consortium of French researchers has recently proved the viability of bio-asphalt, demonstrating its close similarity to the “real” asphalt used to pave roads. The findings are published in the April issue of the ACS Journal for Sustainable Chemistry and Engineering.
The project, funded by the Region Pays de la Loire, brought together a multidisciplinary team from the Universities of Nantes and Orleans alongside the French Institute for Science and Technology, Institute for Transport, Development & Networks, the National Centre for Scientific Research and the French company AlgoSource Technologies.
As part of the “Algoroute” program, researchers at laboratories based in Nantes and Orléans produced bio-asphalt from microalgae residues resulting, for example, from the extraction of hydrosoluble proteins for the cosmetics industry. They used a hydrothermal liquefaction process, i.e. pressurized water (in a subcritical state), to transform this microalgae waste into a black, viscous, hydrophobic substance (bio-asphalt) that closely resembles petroleum-derived asphalt. The process currently achieves a conversion efficiency of 55%.

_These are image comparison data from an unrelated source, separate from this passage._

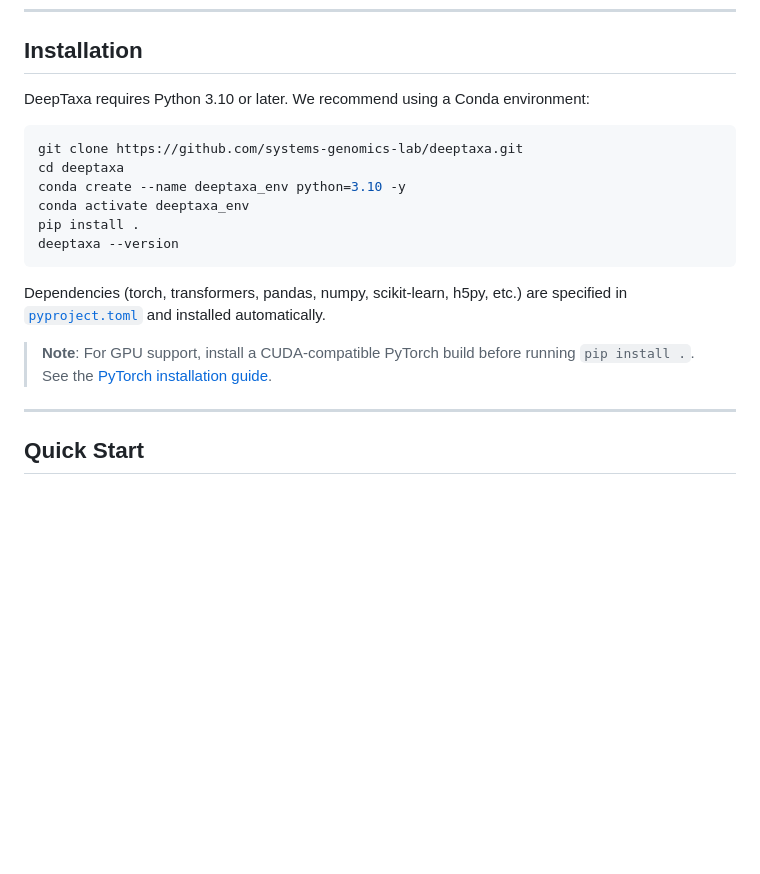
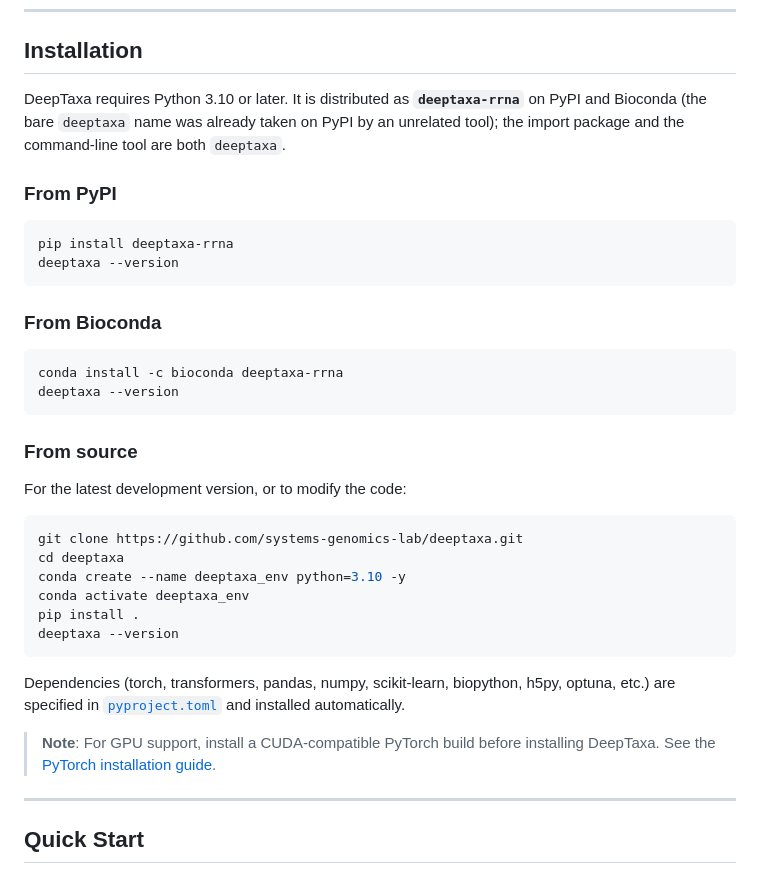
Before and after one commit to systems-genomics-lab/deeptaxa, a Markdown page: README.md, the part around the change. Drawn GitHub-style; blank space fills up the shorter version.

Commit message:
Add PyPI and Bioconda installation instructions to README

````diff
--- a/README.md
+++ b/README.md
@@ -74,7 +74,25 @@ Both checkpoints share the same compact architecture (the small parameter differ
 
 ## Installation
 
-DeepTaxa requires Python 3.10 or later. We recommend using a Conda environment:
+DeepTaxa requires Python 3.10 or later. It is distributed as **`deeptaxa-rrna`** on PyPI and Bioconda (the bare `deeptaxa` name was already taken on PyPI by an unrelated tool); the import package and the command-line tool are both `deeptaxa`.
+
+### From PyPI
+
+```bash
+pip install deeptaxa-rrna
+deeptaxa --version
+```
+
+### From Bioconda
+
+```bash
+conda install -c bioconda deeptaxa-rrna
+deeptaxa --version
+```
+
+### From source
+
+For the latest development version, or to modify the code:
 
 ```bash
 git clone https://github.com/systems-genomics-lab/deeptaxa.git
@@ -85,9 +103,9 @@ pip install .
 deeptaxa --version
 ```
 
-Dependencies (torch, transformers, pandas, numpy, scikit-learn, h5py, etc.) are specified in [`pyproject.toml`](https://github.com/systems-genomics-lab/deeptaxa/blob/main/pyproject.toml) and installed automatically.
+Dependencies (torch, transformers, pandas, numpy, scikit-learn, biopython, h5py, optuna, etc.) are specified in [`pyproject.toml`](https://github.com/systems-genomics-lab/deeptaxa/blob/main/pyproject.toml) and installed automatically.
 
-> **Note**: For GPU support, install a CUDA-compatible PyTorch build before running `pip install .`. See the [PyTorch installation guide](https://pytorch.org/get-started/locally/).
+> **Note**: For GPU support, install a CUDA-compatible PyTorch build before installing DeepTaxa. See the [PyTorch installation guide](https://pytorch.org/get-started/locally/).
 
 ---
 
````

Even though the chemical composition of bio-asphalt is completely different from its petroleum-derived counterpart, they have similarities, including their black color and rheological properties. A liquid at temperatures exceeding 100°C, bio-asphalt can be used to coat mineral aggregates. Viscoelastic at -20°C to 60°C, it ensures the cohesion of the granular structure while supporting mechanical loads and relaxing stress. Trials are underway to analyze the material’s behavior over time, as well as cost-effectiveness studies to evaluate its potential for large-scale production.
This innovation offers a new possible option for the road building industry, which is entirely dependent on petroleum today. The types of bio-asphalt developed so far relied on oils of agricultural origin (which could be needed for human nutrition) or from the paper industry, mixed with resins to improve their viscoelastic properties. Microalgae, whose cultivation does not require the use of arable land, thus offer an attractive solution.